## [Source data]

+ + + +

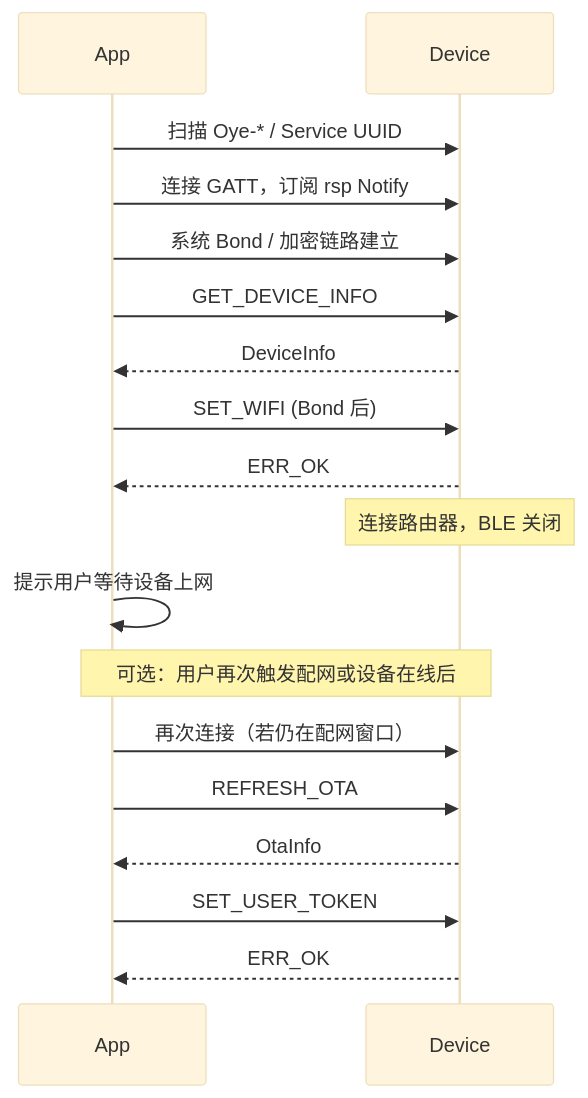
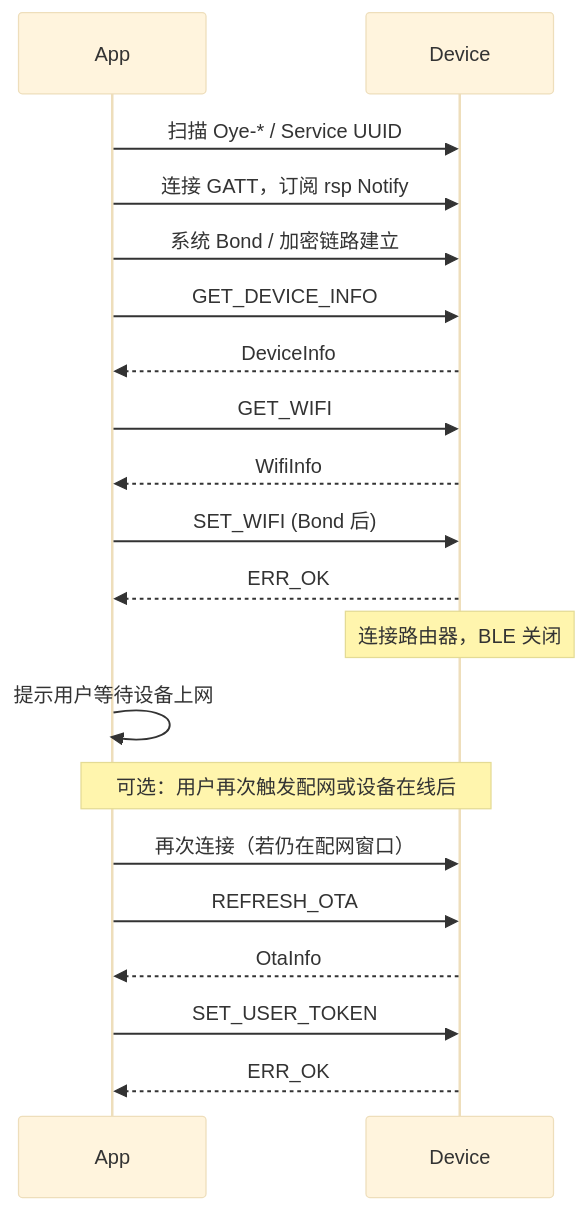
One commit to RyanYuang/MiaoBan changed the diagram in docs/oye-ble-mobile-app_zh.md. Above: the diagram before and after it, drawn with Mermaid (base theme). The commit also changed other lines of this file and 6 other files, not shown here.

First line of the commit message:
feat(ble): add CMD_GET_WIFI for App Wi-Fi status query

````diff
--- a/docs/oye-ble-mobile-app_zh.md
+++ b/docs/oye-ble-mobile-app_zh.md
@@ -275,21 +299,23 @@
 ```mermaid
 sequenceDiagram
     participant App
     participant Device
 
     App->>Device: 扫描 Oye-* / Service UUID
     App->>Device: 连接 GATT，订阅 rsp Notify
     App->>Device: 系统 Bond / 加密链路建立
     App->>Device: GET_DEVICE_INFO
     Device-->>App: DeviceInfo
+    App->>Device: GET_WIFI
+    Device-->>App: WifiInfo
     App->>Device: SET_WIFI (Bond 后)
     Device-->>App: ERR_OK
     Note over Device: 连接路由器，BLE 关闭
     App->>App: 提示用户等待设备上网
     Note over App,Device: 可选：用户再次触发配网或设备在线后
     App->>Device: 再次连接（若仍在配网窗口）
     App->>Device: REFRESH_OTA
     Device-->>App: OtaInfo
     App->>Device: SET_USER_TOKEN
     Device-->>App: ERR_OK
 ```
````
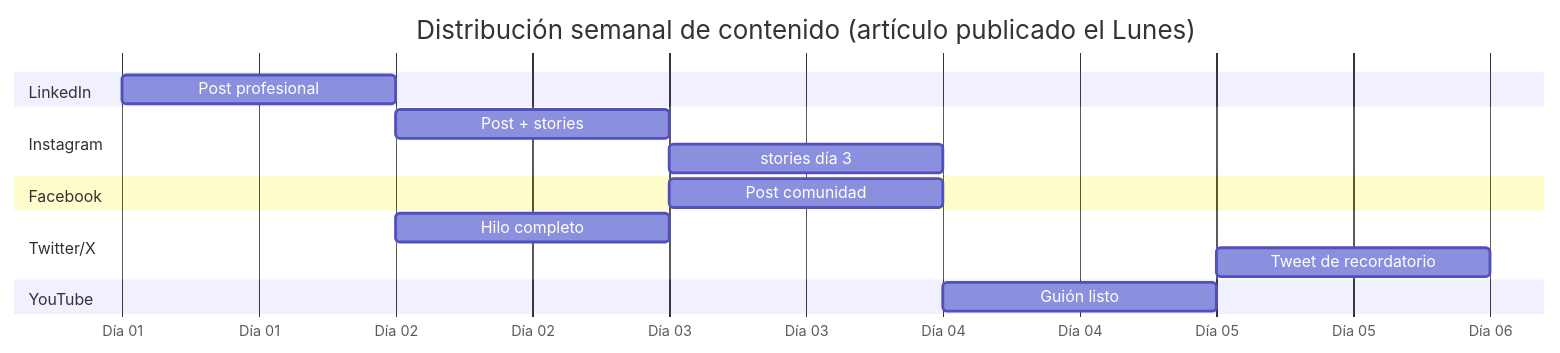
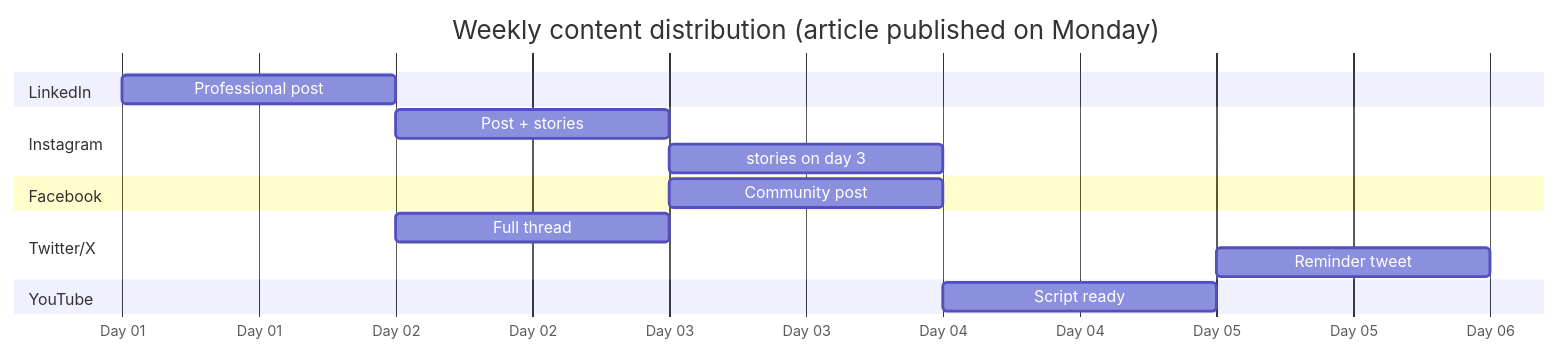
Before and after one commit to nissienterprise/nissi-openclaw-vps: the diagram in documentation/03-agents/specialized-flows/blog-automation/nte-propagator.md, drawn with Mermaid. The commit also changed other lines of this file and 46 other files, not shown here.

````diff
--- a/documentation/03-agents/specialized-flows/blog-automation/nte-propagator.md
+++ b/documentation/03-agents/specialized-flows/blog-automation/nte-propagator.md
@@ -27,18 +27,18 @@
 ```mermaid
 gantt
-    title Distribución semanal de contenido (artículo publicado el Lunes)
+    title Weekly content distribution (article published on Monday)
     dateFormat  DD
-    axisFormat  Día %d
+    axisFormat  Day %d
     section LinkedIn
-    Post profesional        :01, 1d
+    Professional post        :01, 1d
     section Instagram
     Post + stories          :02, 1d
-    stories día 3           :03, 1d
+    stories on day 3        :03, 1d
     section Facebook
-    Post comunidad          :03, 1d
+    Community post           :03, 1d
     section Twitter/X
-    Hilo completo           :02, 1d
-    Tweet de recordatorio   :05, 1d
+    Full thread              :02, 1d
+    Reminder tweet           :05, 1d
     section YouTube
-    Guión listo             :04, 1d
+    Script ready              :04, 1d
 ```
````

+ + + +

## [Task instructions]
State the number of lines in the material above that hold the word "section", adding nothing else.

## [Exercise solution]
5